=== Task to complete ===
Show each line of the data below that has the string "flopy" in it.

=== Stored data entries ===
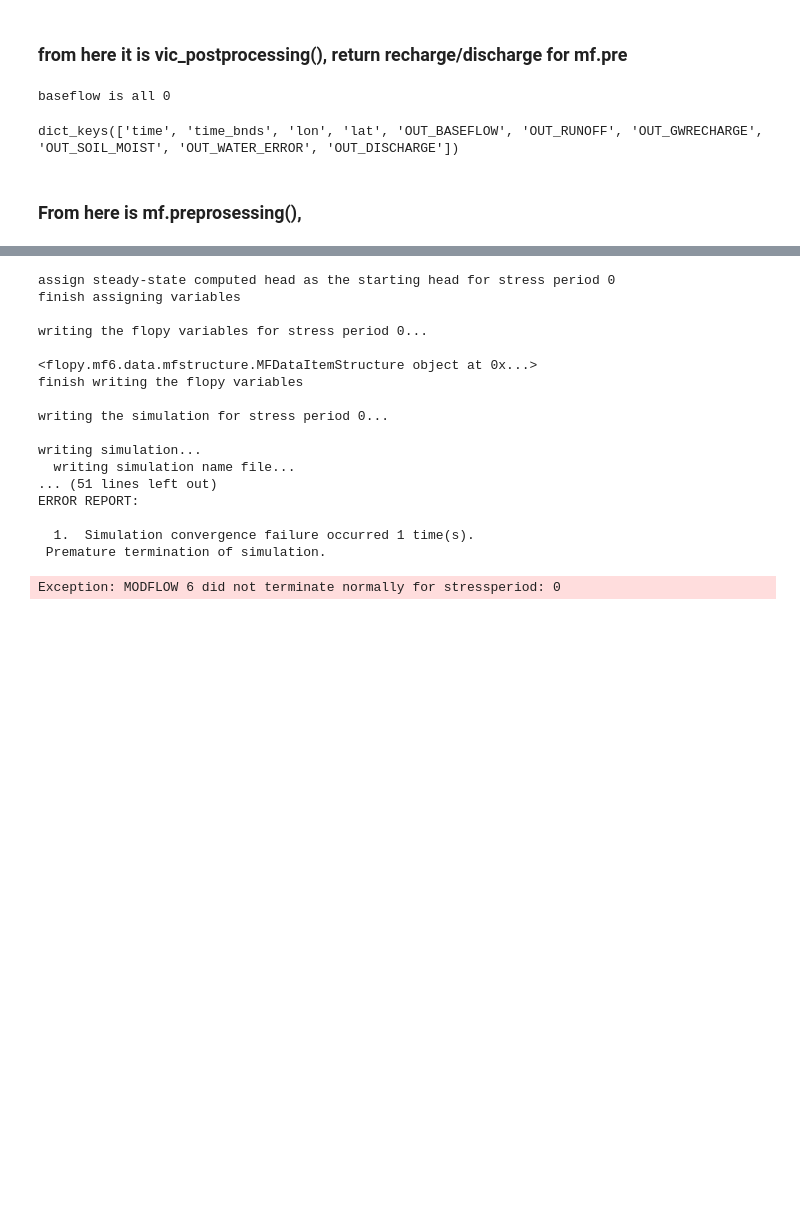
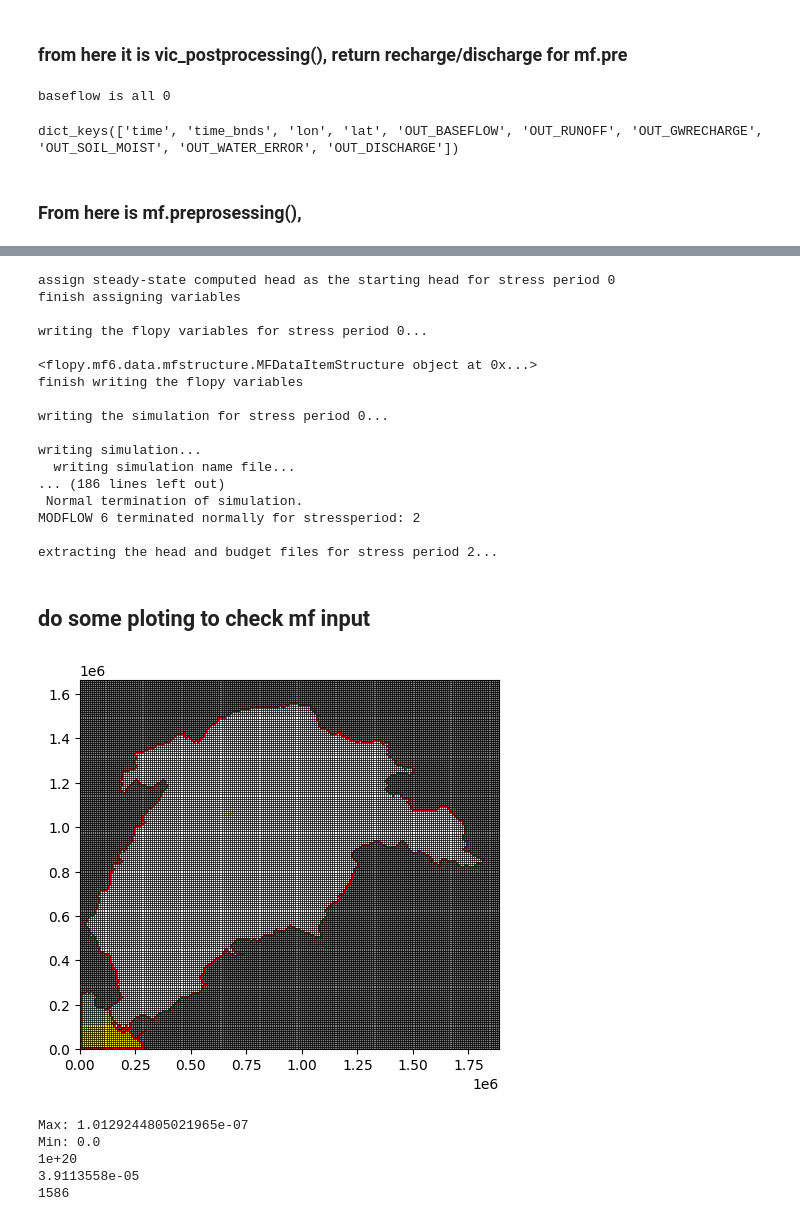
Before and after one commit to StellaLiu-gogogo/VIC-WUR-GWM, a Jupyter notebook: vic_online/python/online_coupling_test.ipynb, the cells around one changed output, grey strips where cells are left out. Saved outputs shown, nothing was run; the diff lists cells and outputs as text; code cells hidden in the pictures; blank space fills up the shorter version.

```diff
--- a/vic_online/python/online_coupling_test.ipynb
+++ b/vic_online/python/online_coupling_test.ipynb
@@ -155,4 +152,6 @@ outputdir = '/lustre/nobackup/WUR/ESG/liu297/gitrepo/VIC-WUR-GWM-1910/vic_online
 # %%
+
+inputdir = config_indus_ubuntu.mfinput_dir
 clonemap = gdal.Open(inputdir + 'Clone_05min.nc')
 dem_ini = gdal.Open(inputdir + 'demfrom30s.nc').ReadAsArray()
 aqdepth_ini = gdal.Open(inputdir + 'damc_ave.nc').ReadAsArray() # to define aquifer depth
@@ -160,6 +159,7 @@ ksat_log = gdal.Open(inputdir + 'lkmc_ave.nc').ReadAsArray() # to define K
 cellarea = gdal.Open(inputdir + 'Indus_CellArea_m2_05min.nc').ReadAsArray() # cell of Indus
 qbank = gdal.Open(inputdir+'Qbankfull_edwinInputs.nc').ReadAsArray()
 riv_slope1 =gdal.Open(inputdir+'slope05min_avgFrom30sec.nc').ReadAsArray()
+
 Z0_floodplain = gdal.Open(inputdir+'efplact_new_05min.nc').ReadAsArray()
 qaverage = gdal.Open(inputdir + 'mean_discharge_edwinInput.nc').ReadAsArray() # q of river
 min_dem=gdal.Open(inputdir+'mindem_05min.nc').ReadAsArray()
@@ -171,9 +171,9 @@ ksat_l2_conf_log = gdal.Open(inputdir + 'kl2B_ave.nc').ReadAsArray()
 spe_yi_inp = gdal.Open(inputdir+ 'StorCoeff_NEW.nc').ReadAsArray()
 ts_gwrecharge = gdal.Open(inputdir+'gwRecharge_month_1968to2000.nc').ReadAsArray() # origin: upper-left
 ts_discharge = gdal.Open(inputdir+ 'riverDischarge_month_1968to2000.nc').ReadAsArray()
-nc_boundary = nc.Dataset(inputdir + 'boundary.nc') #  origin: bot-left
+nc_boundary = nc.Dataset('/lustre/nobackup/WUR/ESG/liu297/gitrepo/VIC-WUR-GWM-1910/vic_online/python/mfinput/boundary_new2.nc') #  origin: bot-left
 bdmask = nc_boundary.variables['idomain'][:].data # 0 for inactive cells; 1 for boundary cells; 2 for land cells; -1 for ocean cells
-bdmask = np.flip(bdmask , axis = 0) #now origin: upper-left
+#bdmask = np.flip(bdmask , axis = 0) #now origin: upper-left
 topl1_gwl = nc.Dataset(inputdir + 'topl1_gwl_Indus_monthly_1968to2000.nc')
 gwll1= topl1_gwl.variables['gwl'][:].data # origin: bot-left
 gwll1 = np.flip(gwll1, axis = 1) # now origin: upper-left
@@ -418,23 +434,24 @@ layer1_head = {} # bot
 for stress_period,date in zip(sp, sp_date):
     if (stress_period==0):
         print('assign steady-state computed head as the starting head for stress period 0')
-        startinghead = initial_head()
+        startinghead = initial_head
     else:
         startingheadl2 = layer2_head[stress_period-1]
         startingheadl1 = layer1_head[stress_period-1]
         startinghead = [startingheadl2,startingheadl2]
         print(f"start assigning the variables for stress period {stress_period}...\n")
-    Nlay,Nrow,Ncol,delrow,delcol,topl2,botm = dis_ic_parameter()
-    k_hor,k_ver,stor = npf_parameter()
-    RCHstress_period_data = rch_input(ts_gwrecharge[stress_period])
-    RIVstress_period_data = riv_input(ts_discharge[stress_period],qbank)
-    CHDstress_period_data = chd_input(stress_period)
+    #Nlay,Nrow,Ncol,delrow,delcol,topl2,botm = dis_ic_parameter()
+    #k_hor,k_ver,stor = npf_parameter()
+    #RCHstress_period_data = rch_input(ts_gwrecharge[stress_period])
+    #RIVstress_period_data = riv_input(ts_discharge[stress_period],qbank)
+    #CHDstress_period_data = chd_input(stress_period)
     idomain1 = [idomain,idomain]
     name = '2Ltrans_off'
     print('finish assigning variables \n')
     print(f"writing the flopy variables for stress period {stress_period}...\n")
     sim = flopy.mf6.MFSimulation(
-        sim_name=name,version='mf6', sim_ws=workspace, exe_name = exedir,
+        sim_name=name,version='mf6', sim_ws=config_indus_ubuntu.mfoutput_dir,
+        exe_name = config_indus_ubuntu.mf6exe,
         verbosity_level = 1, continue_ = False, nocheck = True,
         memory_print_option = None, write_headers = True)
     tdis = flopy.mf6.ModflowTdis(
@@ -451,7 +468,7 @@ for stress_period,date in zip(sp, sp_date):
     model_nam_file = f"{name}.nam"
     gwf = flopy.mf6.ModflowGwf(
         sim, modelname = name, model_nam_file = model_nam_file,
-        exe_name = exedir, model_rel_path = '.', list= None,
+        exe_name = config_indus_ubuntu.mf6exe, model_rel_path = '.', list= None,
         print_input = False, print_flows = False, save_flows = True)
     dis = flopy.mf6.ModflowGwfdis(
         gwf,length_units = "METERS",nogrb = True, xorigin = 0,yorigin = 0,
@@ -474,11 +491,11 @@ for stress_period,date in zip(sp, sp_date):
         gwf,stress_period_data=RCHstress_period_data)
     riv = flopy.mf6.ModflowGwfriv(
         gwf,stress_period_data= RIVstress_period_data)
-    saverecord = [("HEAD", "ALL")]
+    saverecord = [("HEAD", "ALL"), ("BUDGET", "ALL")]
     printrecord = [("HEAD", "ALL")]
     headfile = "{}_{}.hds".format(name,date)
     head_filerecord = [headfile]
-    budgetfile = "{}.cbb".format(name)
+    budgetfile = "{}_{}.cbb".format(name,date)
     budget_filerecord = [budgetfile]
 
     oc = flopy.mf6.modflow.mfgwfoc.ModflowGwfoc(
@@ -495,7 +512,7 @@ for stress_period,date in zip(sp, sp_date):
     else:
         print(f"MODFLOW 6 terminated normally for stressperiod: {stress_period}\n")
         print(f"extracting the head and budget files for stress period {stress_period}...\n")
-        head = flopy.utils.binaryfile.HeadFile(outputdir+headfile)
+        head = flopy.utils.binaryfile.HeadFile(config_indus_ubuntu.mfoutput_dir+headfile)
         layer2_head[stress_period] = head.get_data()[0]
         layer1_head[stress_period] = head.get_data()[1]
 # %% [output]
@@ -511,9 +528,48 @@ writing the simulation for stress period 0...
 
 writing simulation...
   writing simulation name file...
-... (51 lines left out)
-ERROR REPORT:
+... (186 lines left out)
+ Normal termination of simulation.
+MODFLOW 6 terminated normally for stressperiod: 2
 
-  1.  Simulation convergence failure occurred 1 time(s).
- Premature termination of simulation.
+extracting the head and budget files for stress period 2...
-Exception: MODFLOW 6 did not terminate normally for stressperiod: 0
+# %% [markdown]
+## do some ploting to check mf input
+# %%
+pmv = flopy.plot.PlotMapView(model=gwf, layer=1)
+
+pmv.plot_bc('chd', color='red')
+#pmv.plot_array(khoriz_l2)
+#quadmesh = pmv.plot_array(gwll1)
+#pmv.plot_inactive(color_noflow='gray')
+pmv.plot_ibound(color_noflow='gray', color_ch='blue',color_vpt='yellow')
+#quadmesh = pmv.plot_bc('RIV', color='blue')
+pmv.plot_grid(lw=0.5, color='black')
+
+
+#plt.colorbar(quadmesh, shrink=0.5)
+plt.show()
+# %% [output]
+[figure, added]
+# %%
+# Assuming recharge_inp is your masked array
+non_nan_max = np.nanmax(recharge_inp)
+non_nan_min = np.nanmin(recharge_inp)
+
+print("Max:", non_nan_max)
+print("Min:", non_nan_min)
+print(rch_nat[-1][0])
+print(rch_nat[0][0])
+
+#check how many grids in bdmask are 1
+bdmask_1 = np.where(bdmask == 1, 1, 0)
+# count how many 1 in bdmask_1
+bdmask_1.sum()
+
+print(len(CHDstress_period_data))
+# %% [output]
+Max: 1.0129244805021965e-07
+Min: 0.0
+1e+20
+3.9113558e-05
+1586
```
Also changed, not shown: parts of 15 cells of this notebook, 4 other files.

=== Output for this exercise ===
     print(f"writing the flopy variables for stress period {stress_period}...\n")
     sim = flopy.mf6.MFSimulation(
     tdis = flopy.mf6.ModflowTdis(
     gwf = flopy.mf6.ModflowGwf(
     dis = flopy.mf6.ModflowGwfdis(
     riv = flopy.mf6.ModflowGwfriv(
     oc = flopy.mf6.modflow.mfgwfoc.ModflowGwfoc(
-        head = flopy.utils.binaryfile.HeadFile(outputdir+headfile)
+        head = flopy.utils.binaryfile.HeadFile(config_indus_ubuntu.mfoutput_dir+headfile)
+pmv = flopy.plot.PlotMapView(model=gwf, layer=1)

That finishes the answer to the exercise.